• [Assignment]:
Copy out every line holding the string "pitwall" from the records below.

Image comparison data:
=== Begin Enclosure ===

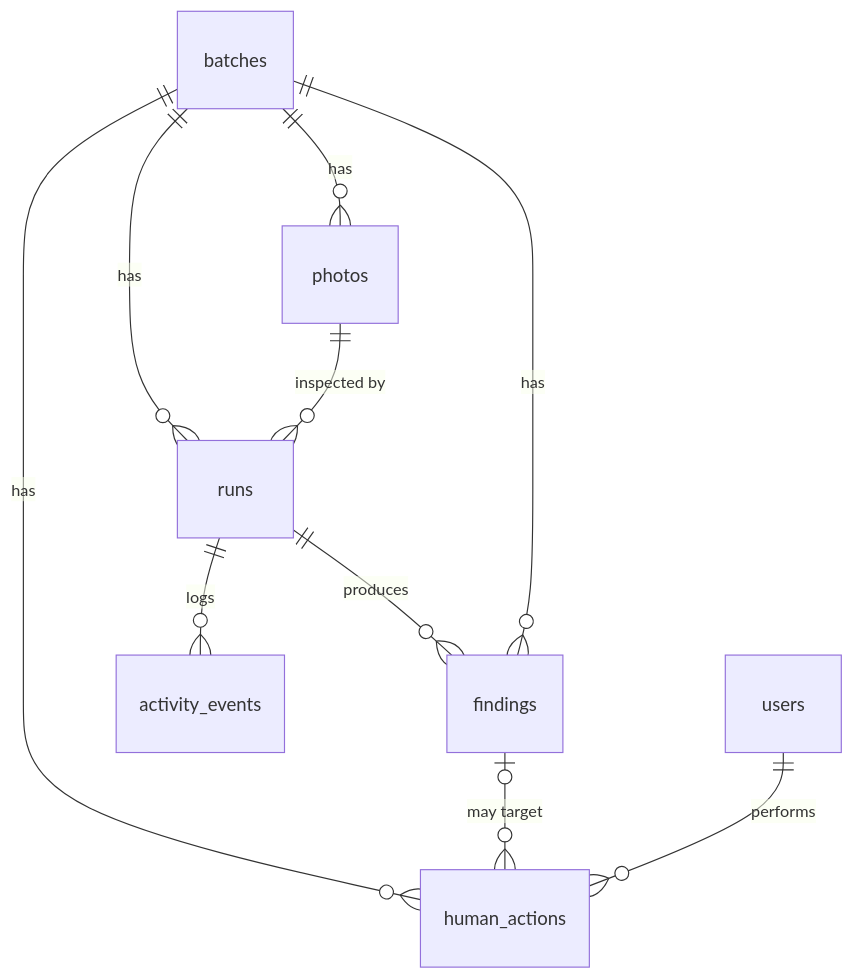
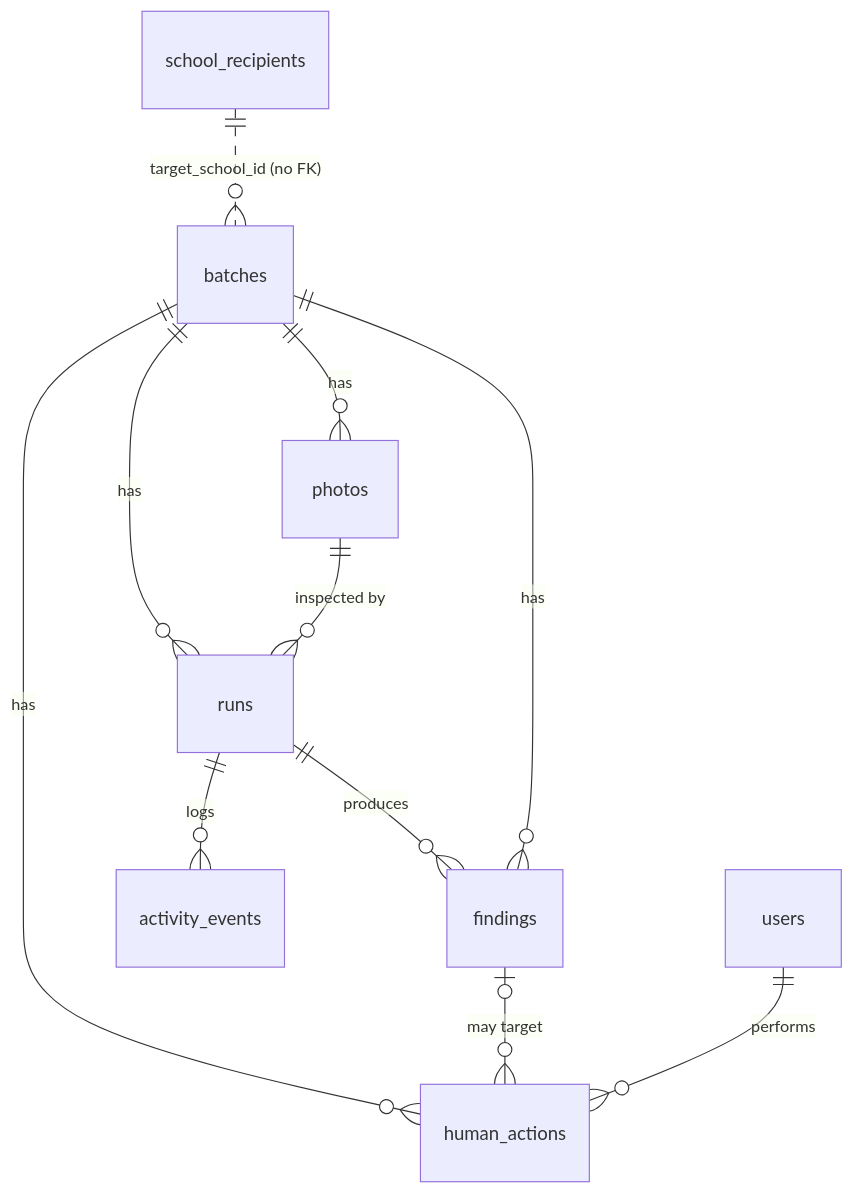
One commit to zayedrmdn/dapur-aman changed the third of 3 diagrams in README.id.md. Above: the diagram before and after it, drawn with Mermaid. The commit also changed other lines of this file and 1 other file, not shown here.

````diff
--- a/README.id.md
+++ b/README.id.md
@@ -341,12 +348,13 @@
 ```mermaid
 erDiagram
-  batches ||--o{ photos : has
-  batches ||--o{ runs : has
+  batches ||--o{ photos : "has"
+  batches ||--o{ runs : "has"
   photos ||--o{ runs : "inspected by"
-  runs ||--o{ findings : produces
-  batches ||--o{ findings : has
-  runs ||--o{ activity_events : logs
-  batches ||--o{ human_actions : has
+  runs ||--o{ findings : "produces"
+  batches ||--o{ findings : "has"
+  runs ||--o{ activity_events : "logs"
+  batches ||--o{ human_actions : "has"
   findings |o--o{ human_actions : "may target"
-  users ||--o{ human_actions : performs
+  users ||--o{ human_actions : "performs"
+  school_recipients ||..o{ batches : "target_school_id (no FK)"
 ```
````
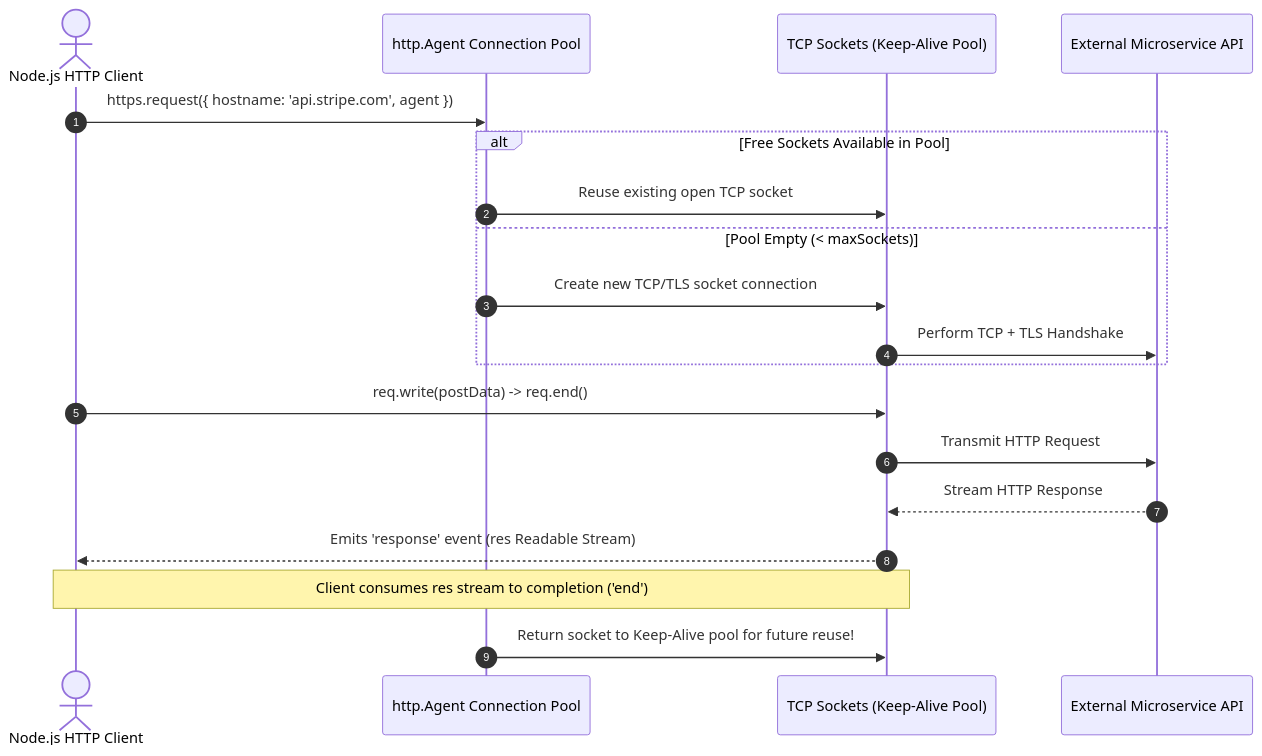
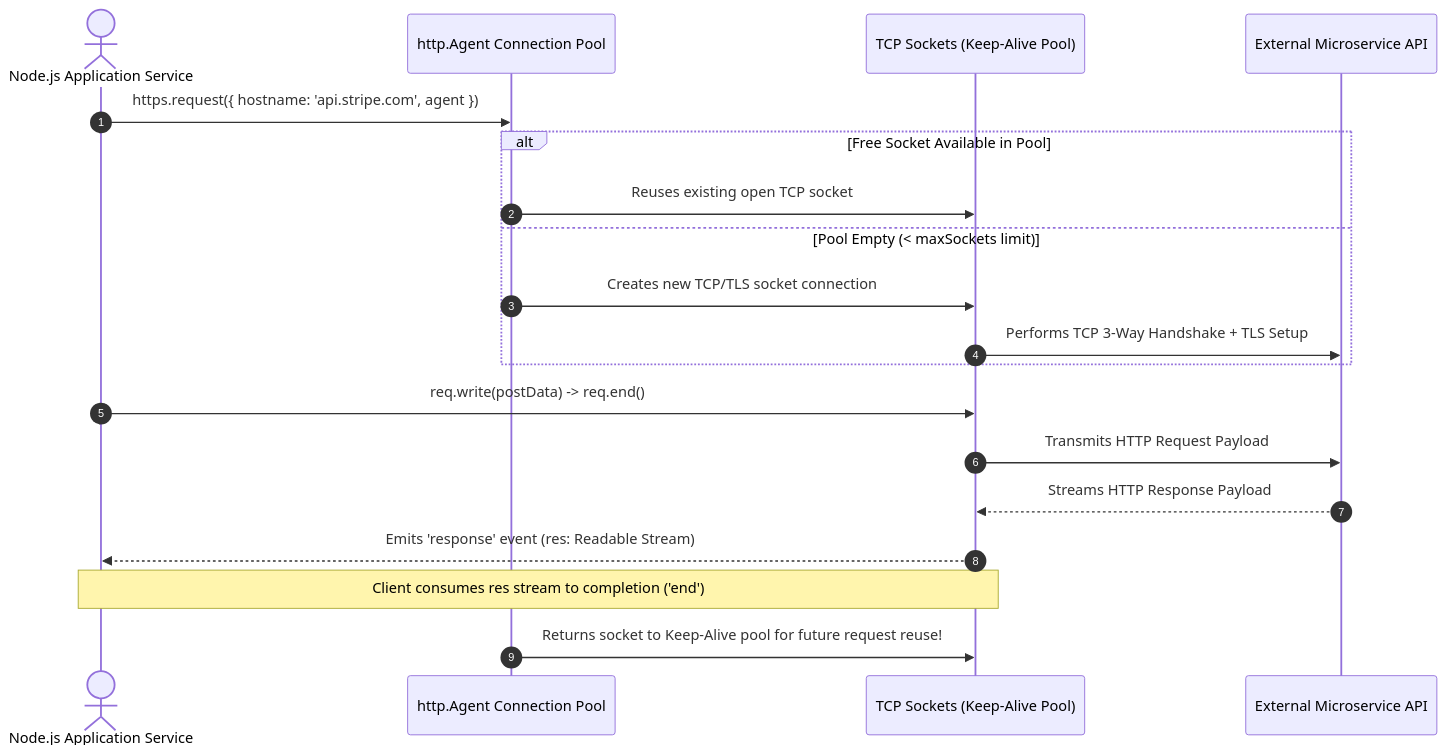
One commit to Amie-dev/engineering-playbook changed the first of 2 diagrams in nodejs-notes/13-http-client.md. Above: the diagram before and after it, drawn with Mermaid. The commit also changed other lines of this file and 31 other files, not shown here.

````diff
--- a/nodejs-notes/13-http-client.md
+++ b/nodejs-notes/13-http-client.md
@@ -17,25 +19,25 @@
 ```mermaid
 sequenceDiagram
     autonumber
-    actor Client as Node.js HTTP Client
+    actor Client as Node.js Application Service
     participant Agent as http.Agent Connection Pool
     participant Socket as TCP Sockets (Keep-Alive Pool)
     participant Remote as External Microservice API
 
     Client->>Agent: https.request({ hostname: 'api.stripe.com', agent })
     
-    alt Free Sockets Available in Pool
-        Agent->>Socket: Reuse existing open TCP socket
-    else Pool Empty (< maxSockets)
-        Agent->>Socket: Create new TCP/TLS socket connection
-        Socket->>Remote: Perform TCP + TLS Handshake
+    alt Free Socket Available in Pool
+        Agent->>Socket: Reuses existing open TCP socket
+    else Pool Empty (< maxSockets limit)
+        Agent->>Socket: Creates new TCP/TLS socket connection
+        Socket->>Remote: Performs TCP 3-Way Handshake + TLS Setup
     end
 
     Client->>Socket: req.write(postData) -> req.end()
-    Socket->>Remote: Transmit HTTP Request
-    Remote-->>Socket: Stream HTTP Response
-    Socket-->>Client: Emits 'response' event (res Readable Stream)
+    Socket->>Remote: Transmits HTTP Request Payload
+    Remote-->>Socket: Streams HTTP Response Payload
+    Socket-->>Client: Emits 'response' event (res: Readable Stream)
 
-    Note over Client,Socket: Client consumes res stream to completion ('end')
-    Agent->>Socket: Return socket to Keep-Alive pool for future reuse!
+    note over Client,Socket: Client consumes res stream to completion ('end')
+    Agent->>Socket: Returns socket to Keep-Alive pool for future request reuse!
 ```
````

=== End Enclosure ===
=== Begin Enclosure ===

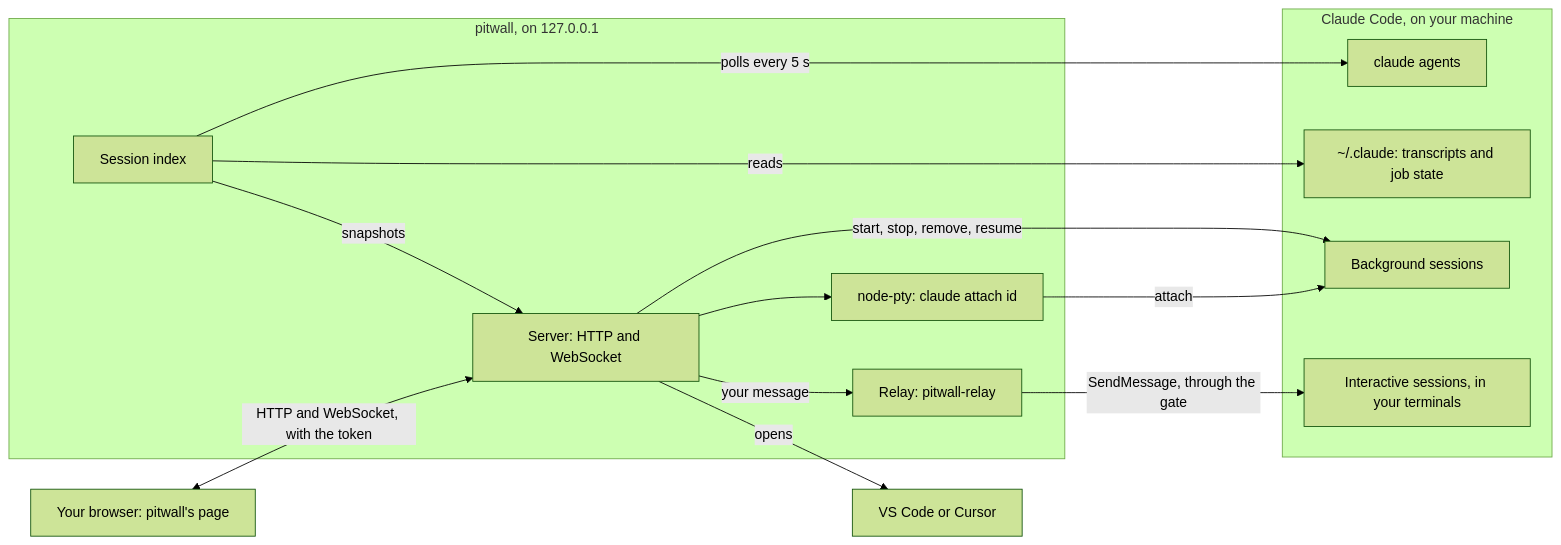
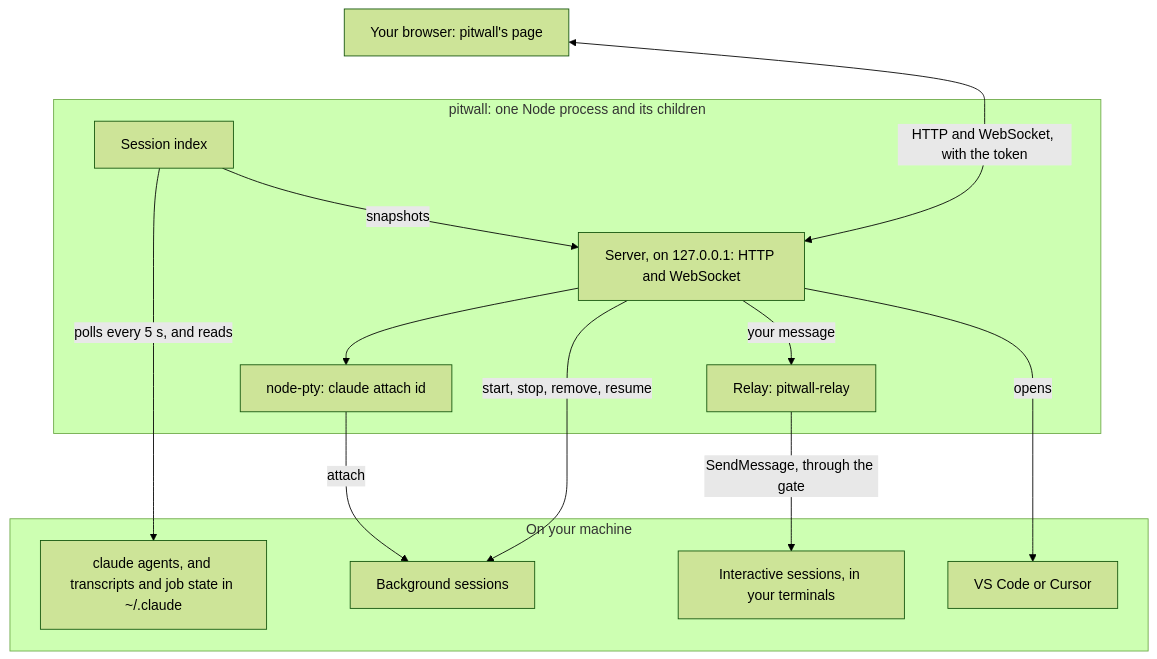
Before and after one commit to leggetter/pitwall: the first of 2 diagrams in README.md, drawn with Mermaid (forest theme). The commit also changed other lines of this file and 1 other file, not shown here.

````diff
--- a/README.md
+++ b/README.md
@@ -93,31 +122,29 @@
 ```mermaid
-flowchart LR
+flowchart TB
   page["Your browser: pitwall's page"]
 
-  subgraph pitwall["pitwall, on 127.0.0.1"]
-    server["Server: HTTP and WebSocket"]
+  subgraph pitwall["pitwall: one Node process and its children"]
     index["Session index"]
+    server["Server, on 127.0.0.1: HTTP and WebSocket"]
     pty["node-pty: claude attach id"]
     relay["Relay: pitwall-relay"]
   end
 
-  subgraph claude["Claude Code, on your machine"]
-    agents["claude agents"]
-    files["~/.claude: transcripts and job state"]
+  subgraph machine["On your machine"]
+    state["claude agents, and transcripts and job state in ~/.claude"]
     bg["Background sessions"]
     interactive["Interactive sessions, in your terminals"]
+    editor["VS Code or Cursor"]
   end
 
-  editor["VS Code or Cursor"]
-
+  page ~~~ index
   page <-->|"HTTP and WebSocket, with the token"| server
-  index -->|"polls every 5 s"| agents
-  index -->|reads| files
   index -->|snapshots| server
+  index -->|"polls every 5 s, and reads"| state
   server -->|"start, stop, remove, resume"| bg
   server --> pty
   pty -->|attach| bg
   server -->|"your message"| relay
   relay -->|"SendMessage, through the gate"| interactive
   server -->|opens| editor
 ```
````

=== End Enclosure ===
=== Begin Enclosure ===

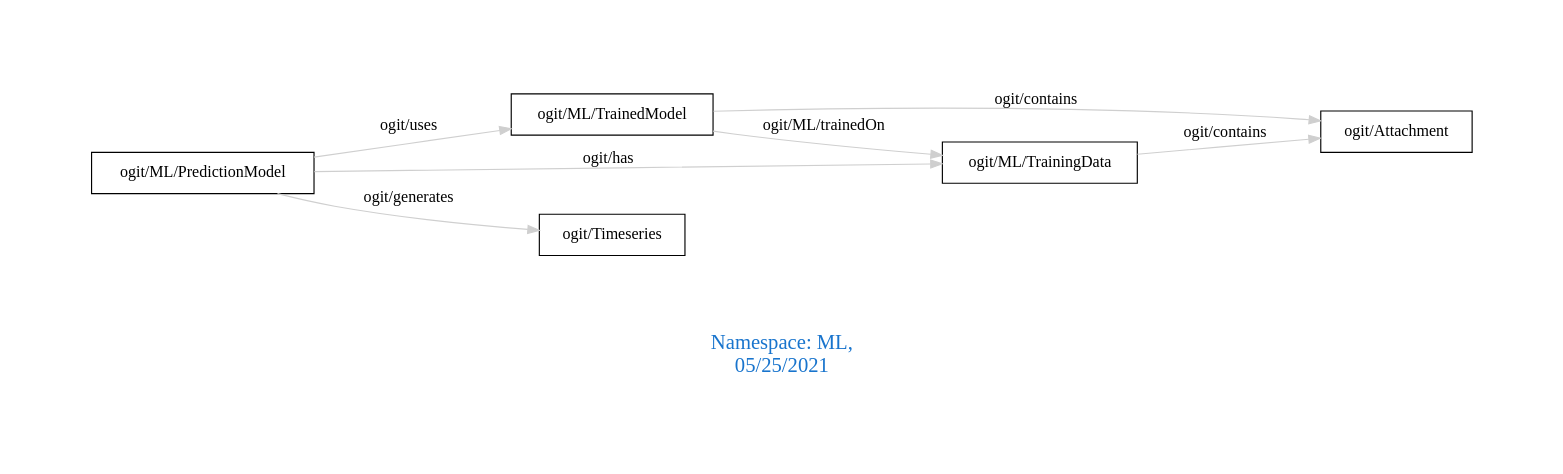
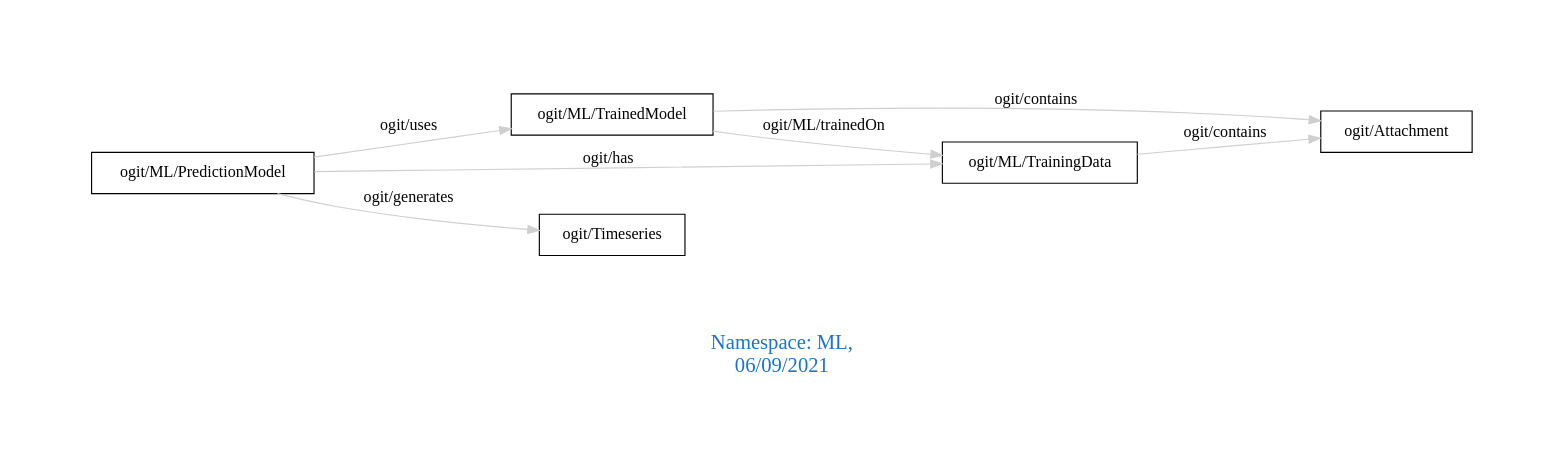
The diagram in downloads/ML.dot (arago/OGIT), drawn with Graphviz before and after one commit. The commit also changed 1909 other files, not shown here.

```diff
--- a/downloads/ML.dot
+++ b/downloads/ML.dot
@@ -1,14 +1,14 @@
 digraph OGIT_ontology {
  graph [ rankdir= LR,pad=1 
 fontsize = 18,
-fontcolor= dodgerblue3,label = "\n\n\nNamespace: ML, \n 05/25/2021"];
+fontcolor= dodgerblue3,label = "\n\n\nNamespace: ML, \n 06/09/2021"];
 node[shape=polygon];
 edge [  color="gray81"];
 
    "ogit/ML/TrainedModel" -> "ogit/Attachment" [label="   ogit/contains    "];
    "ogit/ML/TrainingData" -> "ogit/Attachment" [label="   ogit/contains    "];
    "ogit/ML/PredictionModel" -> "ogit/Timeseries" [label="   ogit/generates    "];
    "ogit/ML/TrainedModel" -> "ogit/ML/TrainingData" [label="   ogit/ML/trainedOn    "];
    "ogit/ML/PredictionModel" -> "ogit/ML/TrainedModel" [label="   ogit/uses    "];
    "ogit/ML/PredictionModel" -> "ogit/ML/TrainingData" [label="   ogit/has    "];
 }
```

=== End Enclosure ===

• [Answer to this task]:
Before and after one commit to leggetter/pitwall: the first of 2 diagrams in README.md, drawn with Mermaid (forest theme). The commit also changed other lines of this file and 1 other file, not shown here.
   page["Your browser: pitwall's page"]
-  subgraph pitwall["pitwall, on 127.0.0.1"]
+  subgraph pitwall["pitwall: one Node process and its children"]
     relay["Relay: pitwall-relay"]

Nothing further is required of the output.